 Also known as the golden bough. Held sacred by both the Celtic Druids and the Norseman. Mistletoe was used by the Druid priesthood in a very special ceremony held around this time…five days after the New Moon following winter solstice, to be precise. The Druid priests would cut mistletoe from a holy oak tree with a golden sickle. The branches had to be caught before they touched the ground.

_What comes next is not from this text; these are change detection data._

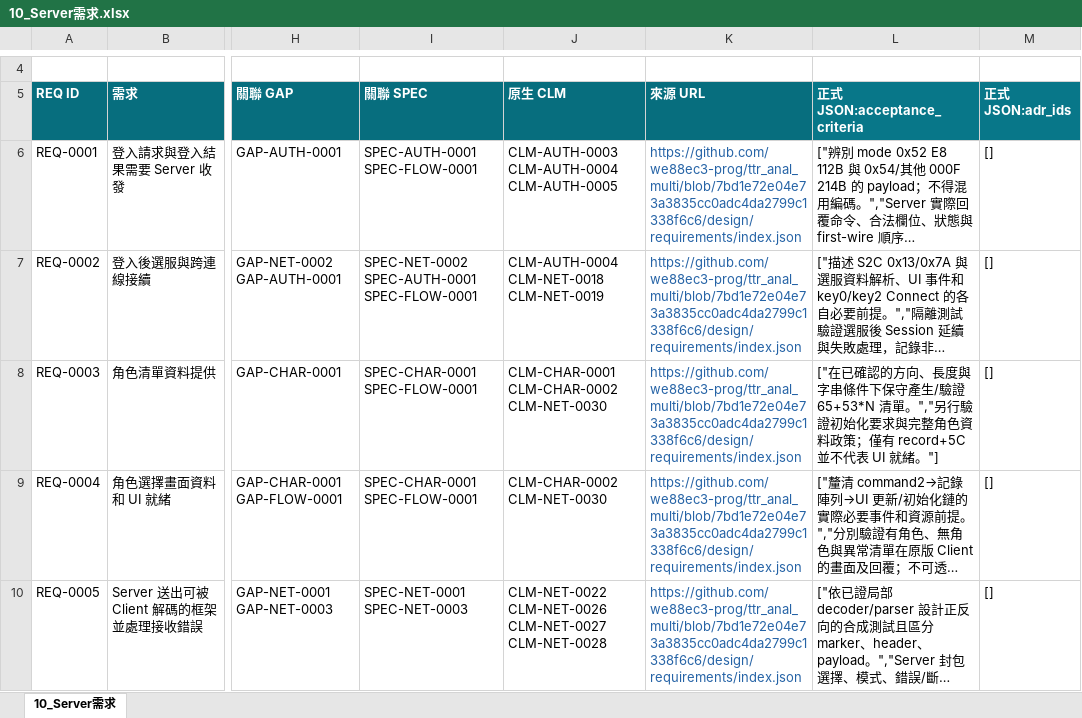
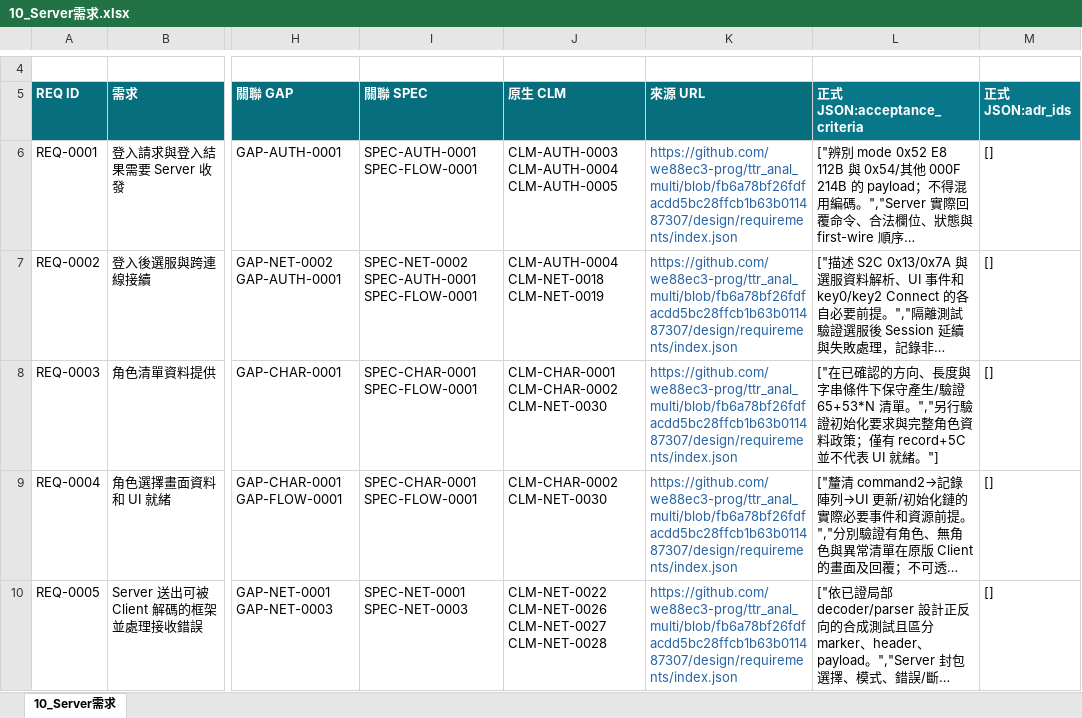
Before and after one commit to we88ec3-prog/ttr_anal_multi, an Excel workbook: workbooks/tartaros-kr/10_Server需求.xlsx, sheet 10_Server需求, drawn as a sheet; only a part is shown, gaps mark what is left out; long unchanged cells end in …; values as stored, in another font and other column widths than the file's, no borders; table styles not drawn; the diff covers the shown part only; the diff names each change by its address in the sheet, - before the commit and + after, or states it on an @@ line.

```diff
--- a/workbooks/tartaros-kr/10_Server需求.xlsx (sheet 10_Server需求)
+++ b/workbooks/tartaros-kr/10_Server需求.xlsx (sheet 10_Server需求)
-K6:K10 (來源 URL): https://github.com/we88ec3-prog/ttr_anal_multi/blob/7bd1e72e04e73a3835cc0adc4da2799c1338f6c6/design/requirements/index.json
+K6:K10 (來源 URL): https://github.com/we88ec3-prog/ttr_anal_multi/blob/fb6a78bf26fdfacdd5bc28ffcb1b63b011487307/design/requirements/index.json
```
Also changed, not shown: 19 edited cells elsewhere in this sheet, workbooks/tartaros-kr/08_研究證據.xlsx, workbooks/tartaros-kr/09_研究請求.xlsx, 11 other files.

The priest then divided the branches into many sprigs and distributed them to the people, who hung them over doorways as protection against thunder, lightning and other evils. The folklore, and the magical powers of this plant, blossomed over the centuries A sprig placed in a baby’s cradle would protect the child from faeries.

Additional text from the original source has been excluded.